[User interface change data]
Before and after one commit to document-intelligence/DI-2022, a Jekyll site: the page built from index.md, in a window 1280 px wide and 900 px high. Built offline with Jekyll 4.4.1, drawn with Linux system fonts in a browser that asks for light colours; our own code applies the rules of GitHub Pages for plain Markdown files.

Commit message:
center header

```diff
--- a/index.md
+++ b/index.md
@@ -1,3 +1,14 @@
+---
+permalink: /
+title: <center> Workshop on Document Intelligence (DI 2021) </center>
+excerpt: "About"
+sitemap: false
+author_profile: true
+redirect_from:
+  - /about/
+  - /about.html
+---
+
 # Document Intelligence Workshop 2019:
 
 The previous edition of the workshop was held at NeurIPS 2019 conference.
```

# [ASSIGNMENT]
Provide a verbatim copy of all the entries.

# [EXERCISE SOLUTION]
Before and after one commit to document-intelligence/DI-2022, a Jekyll site: the page built from index.md, in a window 1280 px wide and 900 px high. Built offline with Jekyll 4.4.1, drawn with Linux system fonts in a browser that asks for light colours; our own code applies the rules of GitHub Pages for plain Markdown files.

Commit message:
center header

```diff
--- a/index.md
+++ b/index.md
@@ -1,3 +1,14 @@
+---
+permalink: /
+title: <center> Workshop on Document Intelligence (DI 2021) </center>
+excerpt: "About"
+sitemap: false
+author_profile: true
+redirect_from:
+  - /about/
+  - /about.html
+---
+
 # Document Intelligence Workshop 2019:
 
 The previous edition of the workshop was held at NeurIPS 2019 conference.
```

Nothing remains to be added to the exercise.